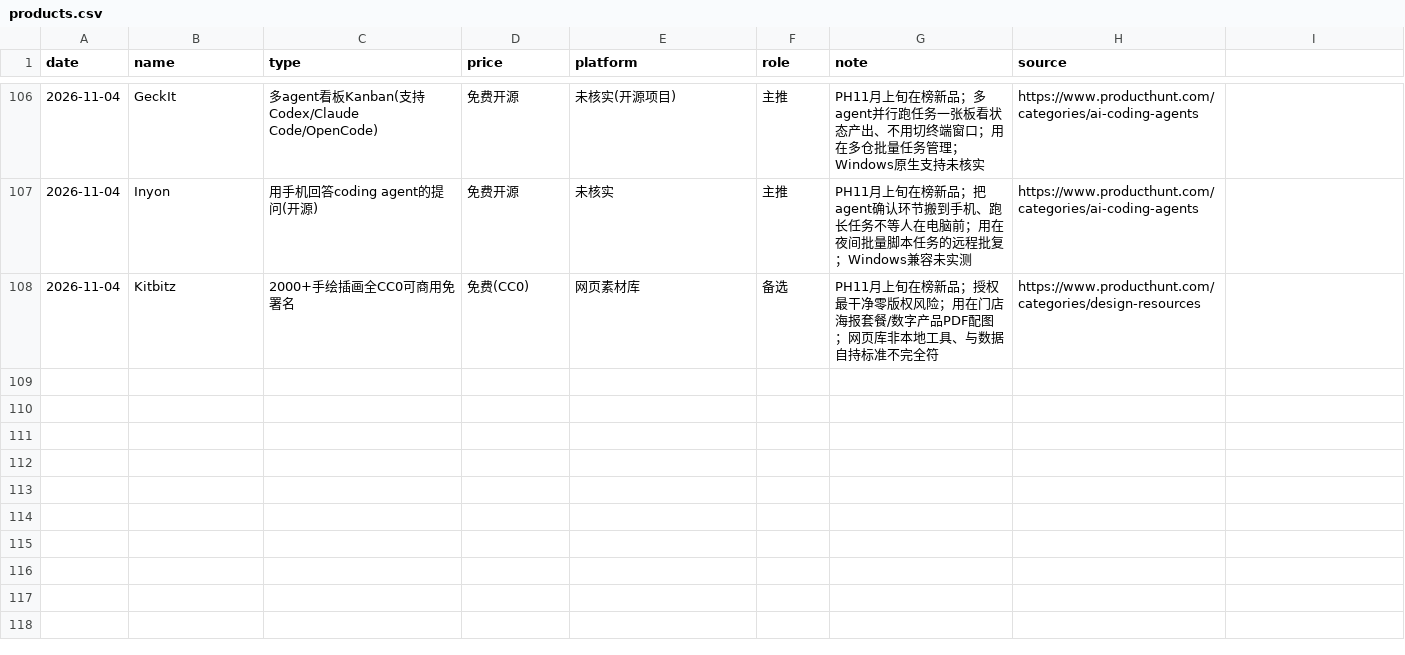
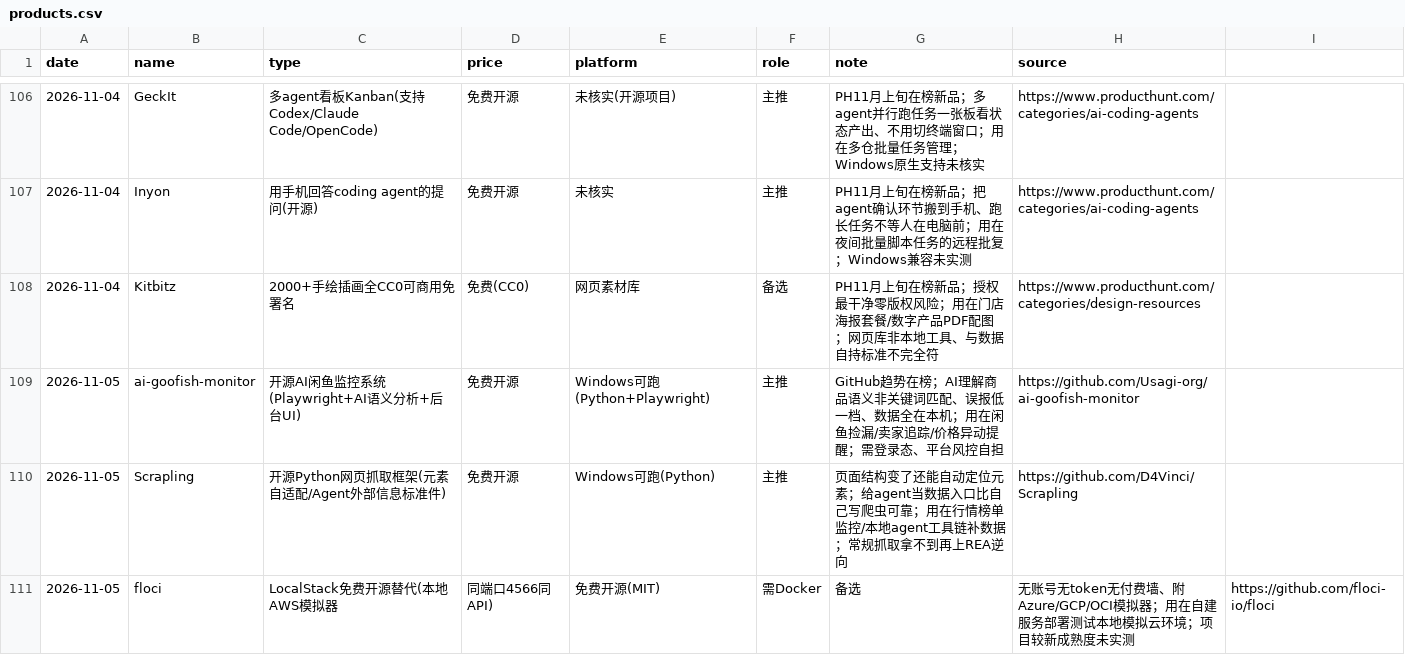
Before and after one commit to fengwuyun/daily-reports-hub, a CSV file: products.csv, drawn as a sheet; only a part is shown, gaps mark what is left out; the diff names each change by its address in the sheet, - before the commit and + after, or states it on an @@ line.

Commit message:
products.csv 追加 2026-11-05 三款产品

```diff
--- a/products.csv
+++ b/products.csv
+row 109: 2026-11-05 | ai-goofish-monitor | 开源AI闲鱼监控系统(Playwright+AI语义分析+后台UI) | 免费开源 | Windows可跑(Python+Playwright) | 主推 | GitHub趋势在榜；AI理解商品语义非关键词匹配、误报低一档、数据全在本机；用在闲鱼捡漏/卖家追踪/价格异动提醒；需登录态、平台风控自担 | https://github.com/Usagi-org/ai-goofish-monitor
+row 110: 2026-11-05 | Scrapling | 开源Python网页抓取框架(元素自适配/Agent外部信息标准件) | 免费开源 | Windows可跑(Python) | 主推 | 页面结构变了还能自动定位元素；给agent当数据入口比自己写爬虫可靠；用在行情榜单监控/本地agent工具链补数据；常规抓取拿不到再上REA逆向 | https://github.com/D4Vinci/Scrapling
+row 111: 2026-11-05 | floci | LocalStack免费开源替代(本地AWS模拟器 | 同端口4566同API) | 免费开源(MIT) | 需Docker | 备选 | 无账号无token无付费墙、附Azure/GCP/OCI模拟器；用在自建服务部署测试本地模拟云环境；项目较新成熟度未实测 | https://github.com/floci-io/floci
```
⁂
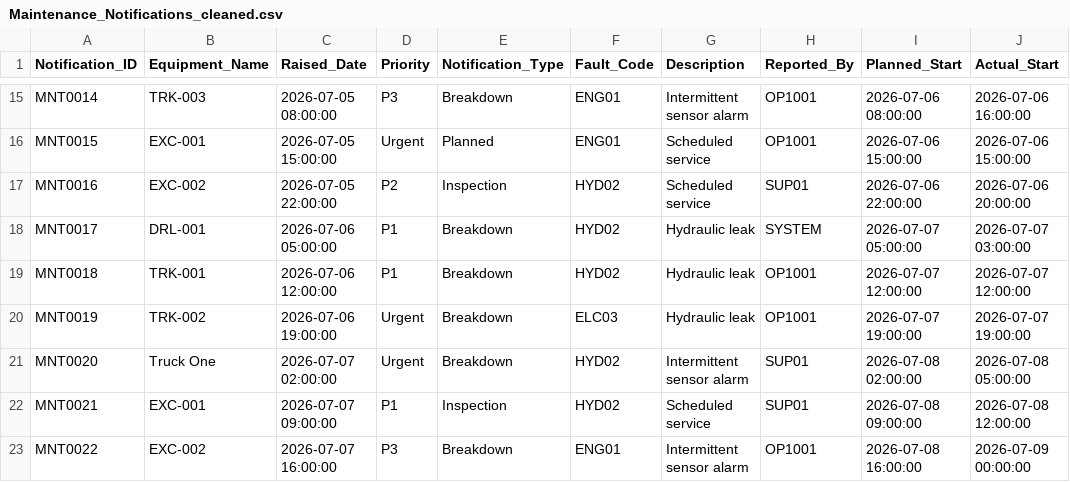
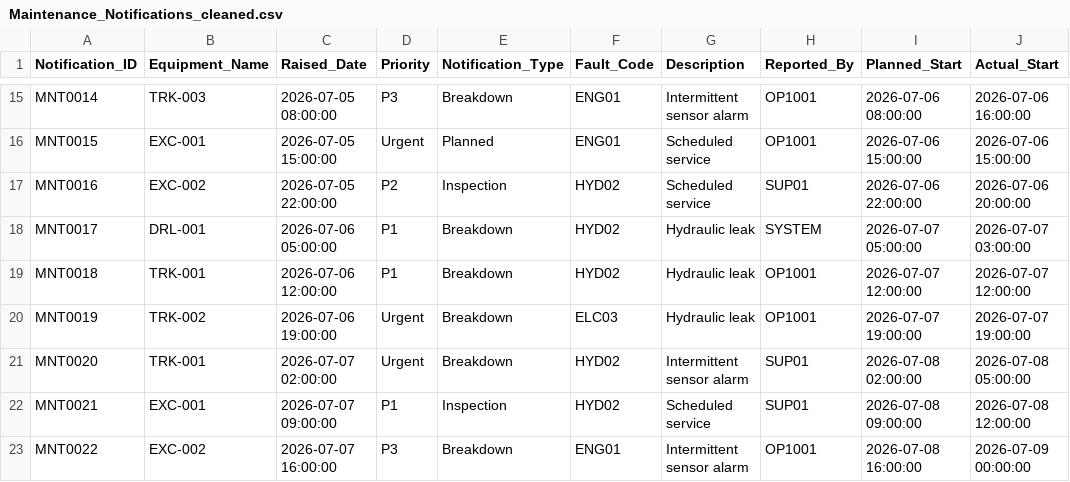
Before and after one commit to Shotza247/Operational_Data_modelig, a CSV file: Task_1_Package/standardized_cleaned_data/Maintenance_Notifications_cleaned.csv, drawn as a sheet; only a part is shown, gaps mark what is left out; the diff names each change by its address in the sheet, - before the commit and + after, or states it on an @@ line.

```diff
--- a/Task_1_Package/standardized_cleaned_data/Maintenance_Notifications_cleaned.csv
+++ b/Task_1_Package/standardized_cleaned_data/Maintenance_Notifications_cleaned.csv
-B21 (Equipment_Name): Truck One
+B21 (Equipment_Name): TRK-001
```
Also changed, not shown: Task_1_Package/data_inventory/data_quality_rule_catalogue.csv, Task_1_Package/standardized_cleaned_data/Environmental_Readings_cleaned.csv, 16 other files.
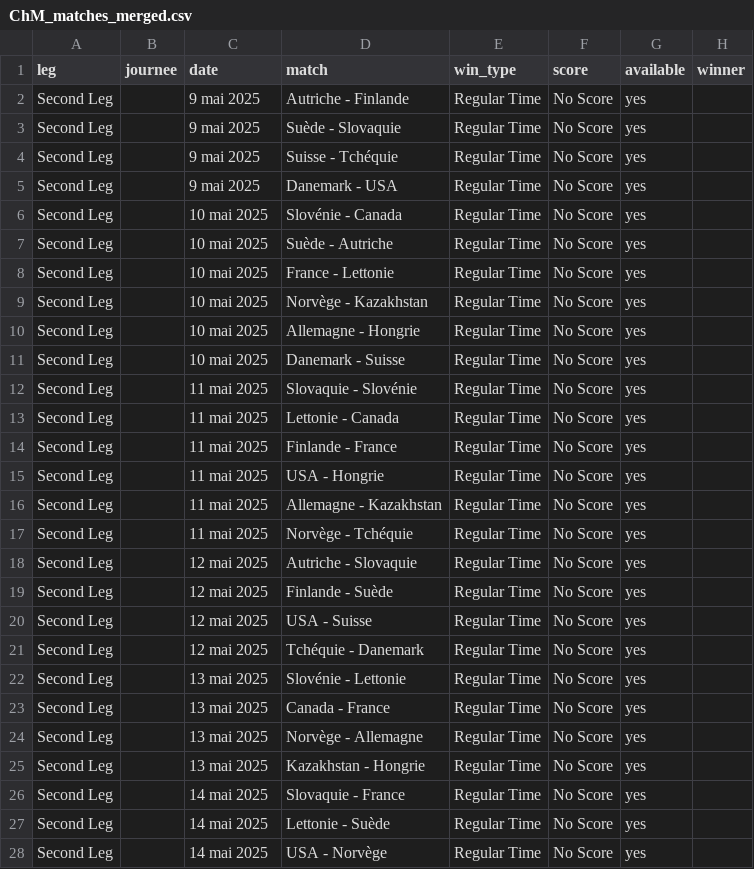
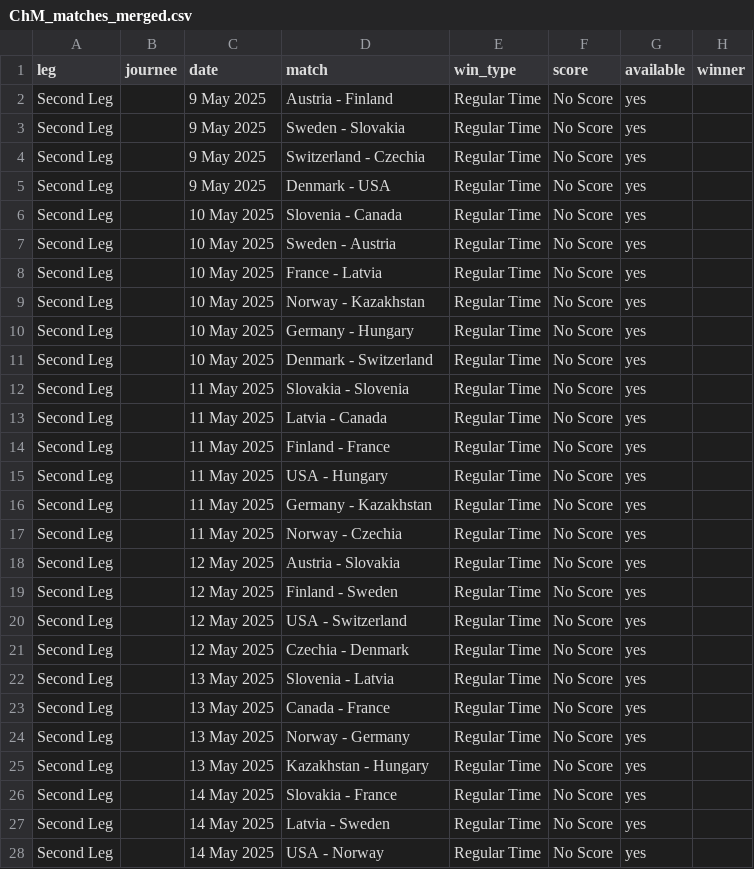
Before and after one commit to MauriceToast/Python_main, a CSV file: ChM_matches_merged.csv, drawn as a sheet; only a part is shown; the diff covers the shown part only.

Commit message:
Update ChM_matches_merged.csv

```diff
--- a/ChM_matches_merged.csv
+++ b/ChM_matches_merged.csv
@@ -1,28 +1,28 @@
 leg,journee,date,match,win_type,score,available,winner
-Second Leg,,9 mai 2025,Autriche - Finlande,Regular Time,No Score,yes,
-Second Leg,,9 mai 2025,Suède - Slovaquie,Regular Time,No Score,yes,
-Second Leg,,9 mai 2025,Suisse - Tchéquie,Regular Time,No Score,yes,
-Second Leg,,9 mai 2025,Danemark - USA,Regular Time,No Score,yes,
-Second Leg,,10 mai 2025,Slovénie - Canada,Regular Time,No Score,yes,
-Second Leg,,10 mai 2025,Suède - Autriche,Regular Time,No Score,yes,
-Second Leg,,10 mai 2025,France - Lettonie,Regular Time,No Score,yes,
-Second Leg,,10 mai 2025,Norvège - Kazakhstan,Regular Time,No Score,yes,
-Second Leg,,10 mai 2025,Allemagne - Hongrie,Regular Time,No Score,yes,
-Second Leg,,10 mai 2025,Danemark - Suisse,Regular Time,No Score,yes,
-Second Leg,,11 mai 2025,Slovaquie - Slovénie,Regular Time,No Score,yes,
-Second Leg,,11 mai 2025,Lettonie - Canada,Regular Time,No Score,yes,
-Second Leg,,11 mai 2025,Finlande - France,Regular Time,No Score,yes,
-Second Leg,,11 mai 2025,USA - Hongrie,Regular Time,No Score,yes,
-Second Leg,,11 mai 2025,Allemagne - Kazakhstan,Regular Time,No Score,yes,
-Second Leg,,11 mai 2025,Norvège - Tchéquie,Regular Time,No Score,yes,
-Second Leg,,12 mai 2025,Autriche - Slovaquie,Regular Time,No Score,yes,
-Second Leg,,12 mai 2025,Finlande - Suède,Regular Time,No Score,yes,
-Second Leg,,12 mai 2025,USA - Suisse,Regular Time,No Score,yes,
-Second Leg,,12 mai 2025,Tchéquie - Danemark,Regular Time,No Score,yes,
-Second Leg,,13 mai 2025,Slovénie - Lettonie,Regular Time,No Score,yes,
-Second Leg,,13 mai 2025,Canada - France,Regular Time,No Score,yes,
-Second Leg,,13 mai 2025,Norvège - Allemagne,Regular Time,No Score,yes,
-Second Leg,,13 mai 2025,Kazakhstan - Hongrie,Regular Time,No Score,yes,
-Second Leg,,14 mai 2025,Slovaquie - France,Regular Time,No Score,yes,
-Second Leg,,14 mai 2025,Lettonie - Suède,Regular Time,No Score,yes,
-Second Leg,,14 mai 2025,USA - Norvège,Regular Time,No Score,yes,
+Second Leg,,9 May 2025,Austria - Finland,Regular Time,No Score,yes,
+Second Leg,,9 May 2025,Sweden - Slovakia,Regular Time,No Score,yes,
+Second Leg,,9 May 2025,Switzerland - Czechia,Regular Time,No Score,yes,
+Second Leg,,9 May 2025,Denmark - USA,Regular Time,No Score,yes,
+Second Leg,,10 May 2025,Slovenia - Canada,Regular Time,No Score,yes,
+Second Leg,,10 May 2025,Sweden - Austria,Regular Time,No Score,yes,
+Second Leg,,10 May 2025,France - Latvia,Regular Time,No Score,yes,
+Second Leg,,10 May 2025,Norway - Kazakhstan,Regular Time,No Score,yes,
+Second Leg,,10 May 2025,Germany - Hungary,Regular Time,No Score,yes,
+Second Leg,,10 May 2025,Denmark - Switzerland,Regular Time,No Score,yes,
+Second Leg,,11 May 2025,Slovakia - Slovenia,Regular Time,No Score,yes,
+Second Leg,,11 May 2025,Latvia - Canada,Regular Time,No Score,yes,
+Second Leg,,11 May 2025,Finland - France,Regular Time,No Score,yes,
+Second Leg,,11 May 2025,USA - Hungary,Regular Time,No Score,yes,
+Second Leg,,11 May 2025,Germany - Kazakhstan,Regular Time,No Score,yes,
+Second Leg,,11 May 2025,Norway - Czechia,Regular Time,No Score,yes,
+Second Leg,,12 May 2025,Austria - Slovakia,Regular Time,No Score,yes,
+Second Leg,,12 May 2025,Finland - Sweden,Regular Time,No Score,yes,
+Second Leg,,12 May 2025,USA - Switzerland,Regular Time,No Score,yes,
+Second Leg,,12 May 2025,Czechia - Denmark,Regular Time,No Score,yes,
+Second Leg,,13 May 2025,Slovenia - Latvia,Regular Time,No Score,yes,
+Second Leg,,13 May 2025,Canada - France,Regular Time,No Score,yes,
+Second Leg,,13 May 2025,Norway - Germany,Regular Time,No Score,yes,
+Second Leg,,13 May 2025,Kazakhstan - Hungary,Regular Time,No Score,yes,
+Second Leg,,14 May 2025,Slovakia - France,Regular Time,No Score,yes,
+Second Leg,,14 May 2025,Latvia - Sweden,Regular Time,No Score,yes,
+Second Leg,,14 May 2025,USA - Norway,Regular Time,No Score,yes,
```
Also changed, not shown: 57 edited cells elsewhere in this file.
⁂
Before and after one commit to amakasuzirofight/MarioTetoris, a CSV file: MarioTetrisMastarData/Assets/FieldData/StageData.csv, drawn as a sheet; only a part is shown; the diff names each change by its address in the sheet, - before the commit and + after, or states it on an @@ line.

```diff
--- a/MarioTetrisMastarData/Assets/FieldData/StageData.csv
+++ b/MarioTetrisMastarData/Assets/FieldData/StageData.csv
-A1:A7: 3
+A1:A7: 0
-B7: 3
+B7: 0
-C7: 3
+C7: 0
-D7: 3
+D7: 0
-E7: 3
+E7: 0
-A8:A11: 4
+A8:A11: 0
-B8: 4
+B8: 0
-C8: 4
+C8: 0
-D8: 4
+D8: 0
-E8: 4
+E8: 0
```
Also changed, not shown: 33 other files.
⁂
Check each line above for "Kazakhstan" and state how many match, answering with only the number.

6